Dr. Tengku Haziyamin Tengku Abdul Hamid

Probiotics are live bacteria that benefit humans and are widely applied in animal feeds. They are commonly used to minimize and manage bacterial outbreaks in shrimp farming. But components vary in commercial probiotics, can be undefined and lack standardisation. Shrimp farmers often use probiotic strains that do not have GRAS (generally regarded as safe) status, affecting human safety.

Agar well diffusion of Lactococcus lactis strains inhibit V. parahaemolyticus on a nutrient agar plate.
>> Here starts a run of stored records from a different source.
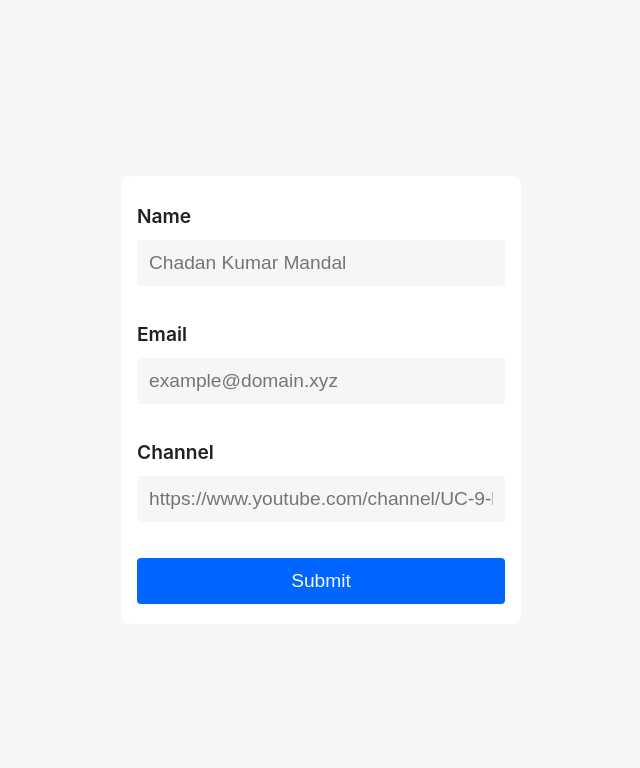
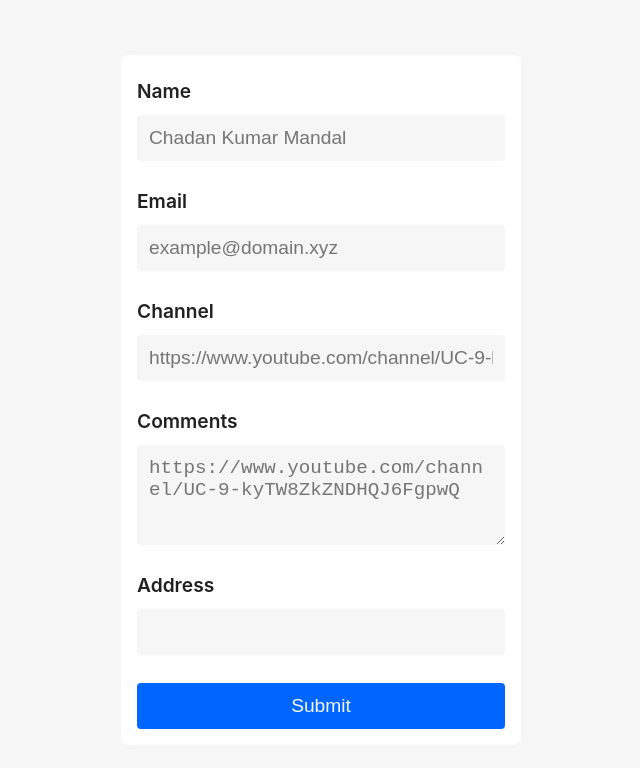
Before and after one commit to chankruze/formik-fundamentals, a React (Create React App) app: page / in a window 1280 px wide. Shown: the top 768 px of the page, without its empty margins (319-959 px from the left). Built offline with nearby package versions, Linux system fonts and the light colour scheme.

Commit message:
Field Component: As and Render Props
Signed-off-by: chankruze <chankruze@gmail.com>

```diff
--- a/src/YoutubeForm.module.css
+++ b/src/YoutubeForm.module.css
@@ -26,7 +26,6 @@ Copyright (c) Geekofia 2021 and beyond
 
 .wrapper_div {
   width: 100%;
-  margin: 0.25rem 0;
   padding: 0.5rem;
   display: flex;
   flex-direction: column;
@@ -39,7 +38,8 @@ label {
   color: #212121;
 }
 
-.input_field {
+input,
+textarea {
   margin: 0.25rem 0;
   padding: 0.75rem;
   width: 100%;
@@ -50,7 +50,7 @@ label {
   color: #212121;
 }
 
-.input_field:focus {
+input:focus {
   outline: 0;
   outline: 3px solid rgb(0, 102, 255);
 }
@@ -80,3 +80,10 @@ button[type="submit"]:hover {
   text-align: end;
   font-weight: 600;
 }
+
+textarea {
+  resize: vertical;
+  width: 100%;
+  min-height: 100px;
+  max-height: 250px;
+}
--- a/src/YoutubeFormV2.js
+++ b/src/YoutubeFormV2.js
@@ -20,6 +20,8 @@ const initialValues = {
   name: "",
   email: "",
   channel: "",
+  comments: "",
+  address: "",
 };
 
 // onSubmit function
@@ -55,7 +57,6 @@ const YoutubeFormV2 = () => {
               name="name"
               id="name"
               placeholder="Chadan Kumar Mandal"
-              className={styles.input_field}
             />
             <ErrorMessage name="name" />
           </div>
@@ -68,7 +69,6 @@ const YoutubeFormV2 = () => {
               name="email"
               id="email"
               placeholder="example@domain.xyz"
-              className={styles.input_field}
             />
             <ErrorMessage name="email" />
           </div>
@@ -81,9 +81,40 @@ const YoutubeFormV2 = () => {
               name="channel"
               id="channel"
               placeholder="https://www.youtube.com/channel/UC-9-kyTW8ZkZNDHQJ6FgpwQ"
-              className={styles.input_field}
             />
             <ErrorMessage name="channel" />
+          </div>
+          {/* comments Field (textarea) */}
+          <div className={styles.wrapper_div}>
+            <label htmlFor="comments">Comments</label>
+            <Field
+              as="textarea"
+              // component="textarea"
+              // name attribute is required
+              name="comments"
+              id="comments"
+              placeholder="https://www.youtube.com/channel/UC-9-kyTW8ZkZNDHQJ6FgpwQ"
+            />
+          </div>
+          {/* address Field (textarea) */}
+          {/* render props */}
+          <div className={styles.wrapper_div}>
+            <label htmlFor="address">Address</label>
+            <Field name="address">
+              {
+                // render props
+                ({ field, form, meta }) => {
+                  return (
+                    <div>
+                      <input type="text" id="address" {...field} />
+                      {meta.touched && meta.error && (
+                        <div className="error">{meta.error}</div>
+                      )}
+                    </div>
+                  );
+                }
+              }
+            </Field>
           </div>
           {/* submit button */}
           <div className={styles.wrapper_div}>
```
A team, led by Dr Tengku Haziyamin Tengku Abdul Hamid at Kulliyyah of Science, International Islamic University Malaysia, has identified probiotic strains with potent antagonism against virulent strains of V. parahemolyticus and Vibrio alginolyticus.

The probiotic strains belong to gram positive cocci and have been identified as Lactococcus lactis strain FA1, FA2, FA3 and FA4. They were originally isolated from the internal organ of a freshly caught black tip shark (Carchahinus limbatus) sold in a local fresh market. These strains were able to produce the antibacterial protein bacteriocin. Studies are now underway to characterise their full properties.

C) The inhibitory effect of L. lactis strain’s cell-free supernatant (CFS) of different diluents on the growth of V. parahaemolyticus (Log CFU/ml).

The team is actively looking for collaboration and funding to run shrimp trials before proceeding to the next level of commercialisation. It believes ProAquaVcare is a future game changer in shrimp probiotics and could help recover the industry to its full capacity.

The ProAquaVcare prototype was awarded gold medal for International Innovation Award in the recent Malaysian Technology Expo 2021 (MTE 2021).

Contact details:

Dr. Tengku HaziyaminTengku Abdul Hamid: [email protected]

International Islamic University Malaysia

25200 Jalan Istana, Bandar Indera Mahkota, Kuantan



Tengku Haziyamin Tengku Abdul Hamid, Khairil Ikhwan Ahmad Zahli, Mohammed Alotaibi (2021) Lactococcus lactis strains from intestinal organ of Black tips shark Carcharhinus limbatus producing nisin-like bacteriocin active against shrimp and fish pathogens (Vibrio parahaemolyticus and Vibrio alginolyticus).Journal of Microbiology, Biotechnology and Food Sciences. 10(3); 354-360, DOI: 10.15414/jmbfs.2020.10.3.354-360